Methodist minister and peacemaker Rev Harold Good has called on the leadership of the DUP and Sinn Fein to “come together” and restore power-sharing in Northern Ireland following the 20th anniversary of the Omagh bombing.

Rev Good played a vital role in the peace process and was one of two independent witnesses who oversaw the decommissioning of IRA arms following the Good Friday Agreement in 1998. He has also worked on peace processes in Spain and Colombia.

In an open letter addressed to the leadership of both the DUP and Sinn Fein, published by journalist Eamonn Mallie on his website, Rev Good appealed for Arlene Foster and Michelle O’Neill to “come together and do whatever it takes” to restore the Assembly.
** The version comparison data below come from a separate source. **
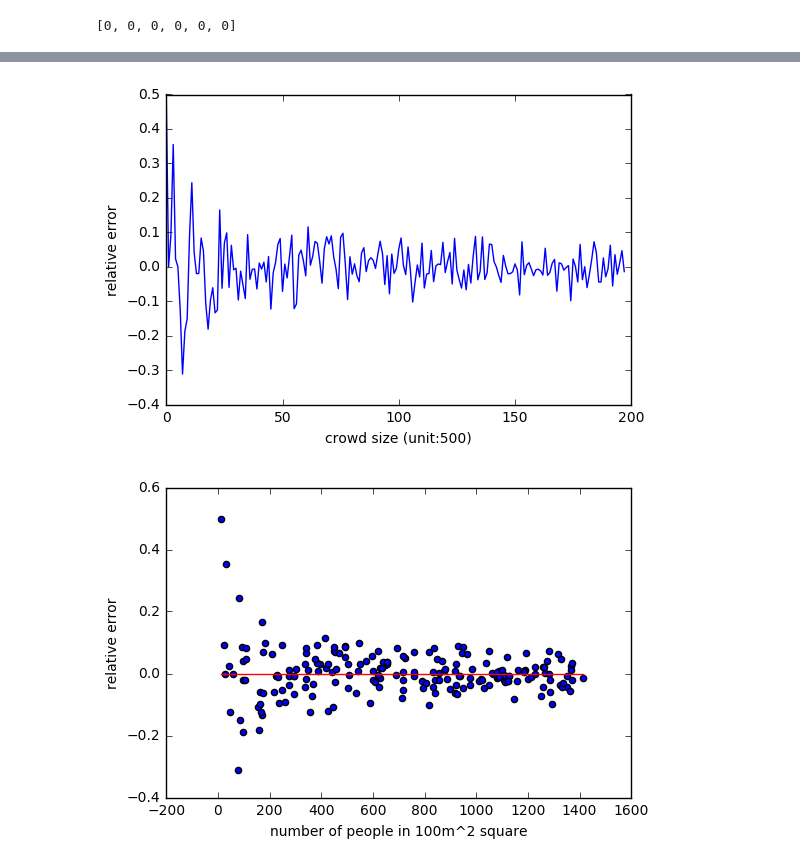
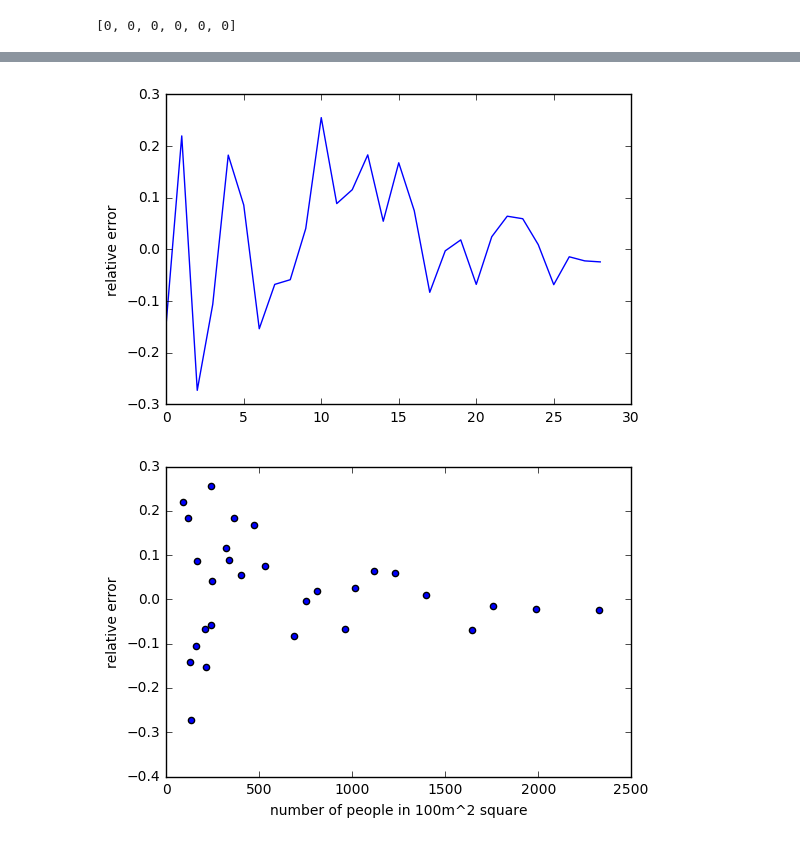
Before and after one commit to ArenA-Crowds/Crowds, a Jupyter notebook: Simulations.ipynb, the cells around one changed output, grey strips where cells are left out. Drawn from its saved outputs; the diff is of its cells as text; code cells hidden in the pictures.

```diff
--- a/Simulations.ipynb
+++ b/Simulations.ipynb
@@ -97,8 +101 @@ def make_fake_data(crowd_size, positions):
     return fake_positions
-# %%
-def create_positions(init_timestamp, crowd_size, time_interval, width_stadium, length_stadium):
-    positions = []
-    for timestamp in range(0, time_interval):
-        for person in range(0, crowd_size):
-            positions.append([init_timestamp+ timestamp, person, np.random.rand()*width_stadium, np.random.rand()* length_stadium])
-    return positions
@@ -105,3 +124,20 @@ def create_positions(init_timestamp, crowd_size, time_interval, width_stadium, l
+# %%
+import json
+
+def write_positions(positions,filename):
+    file = open(filename, 'w')
+    file.close()
+    with open(filename, 'a') as outfile:
+        for record in positions:
+            json.dump(record, outfile)
+            outfile.write("\n")
+# %%
+crowd_size = 10000
+for i in range(0,1):
+    crowd_size = crowd_size*2
+    positions = create_positions(init_timestamp, crowd_size, 300*1000 , 105, 68)
+    fake_positions = make_fake_data(crowd_size, positions)
+    write_positions(fake_positions, "F:/Arena_sim_data/positions_size_" + str(crowd_size)+".json")
 # %%
 crowd_size = 5
 positions = create_positions(init_timestamp, crowd_size, 10*1000 , 105, 68)#this will come from Menge actually
@@ -176,19 +186,22 @@ def run(time_interval, width_stadium, length_stadium, square_half_size):
     errors = []
     differences = []
     scatter = []
-    for crowd_size in range (1000, 100000, 500):
-        positions = create_positions(crowd_size, time_interval, width_stadium, length_stadium)
+    crowd_size = 3000
+    for i in range (1, 30):
+        crowd_size = int(crowd_size * 1.12)
+        positions = create_positions(init_timestamp, crowd_size, time_interval, width_stadium, length_stadium)
+        print(positions[0])
         center_x = width_stadium/2.0
         center_y = length_stadium/2.0
-        original_crowd_count = get_crowd_count_in_square(0, positions, crowd_size, center_x, center_y, square_half_size, square_half_size)
+        original_crowd_count = get_crowd_count_in_square(init_timestamp, positions, crowd_size, center_x, center_y, square_half_size, square_half_size)
         original_proportion = original_crowd_count/crowd_size
         positions = create_teleportation_effect(positions, 10, 5)
-        new_crowd_count = get_crowd_count_in_square(0, positions, crowd_size, center_x, center_y, square_half_size, square_half_size)
+        new_crowd_count = get_crowd_count_in_square(init_timestamp, positions, crowd_size, center_x, center_y, square_half_size, square_half_size)
         new_proportion = new_crowd_count/crowd_size
         diff= new_proportion-original_proportion
         differences.append(diff)
         error= new_crowd_count-original_crowd_count
-        relative_error = error/(original_crowd_count)
+        relative_error = error/(original_crowd_count+0.01)
         errors.append(relative_error)
         scatter.append([original_crowd_count,relative_error ])
     lists = [errors, differences, scatter]
@@ -198,11 +229,11 @@ lists = run(1, 105.0, 68.0, 5)
 # %%
 import matplotlib.pyplot as plt
 plt.plot(lists[0])
 plt.ylabel('relative error')
-plt.xlabel('crowd size (unit:500)')
+#plt.xlabel('crowd size (unit:500)')
 plt.show()
 # %% [output]
-[figure, old version]
+[figure, new version]
 # %%
 import matplotlib.pyplot as plt
 import matplotlib
@@ -221,13 +252,13 @@ fit = np.polyfit(x, y, deg = 1)
 
 
 #plt.plot(x, fit[0] * x + fit[1], color='red')
-plt.plot(x, [0 for i in x], color='red')
+plt.plot(0, color='red')
 plt.scatter(x, y)
 plt.ylabel('relative error')
 plt.xlabel('number of people in 100m^2 square')
 axes = plt.gca()
-#axes.set_xlim([0,360])
+axes.set_xlim([0, 2500])
 #axes.set_ylim([0,max(VisiblePerMinNonRandomized)])
 plt.show()
 # %% [output]
-[figure, old version]
+[figure, new version]
```
Also changed, not shown: parts of 14 cells of this notebook.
He said that he had been moved to write to the party leaders after the ceremony marking the 20th anniversary of the Omagh bombing, saying he was inspired by the “courage” shown by the families of the 29 victims who died in the Real IRA bombing.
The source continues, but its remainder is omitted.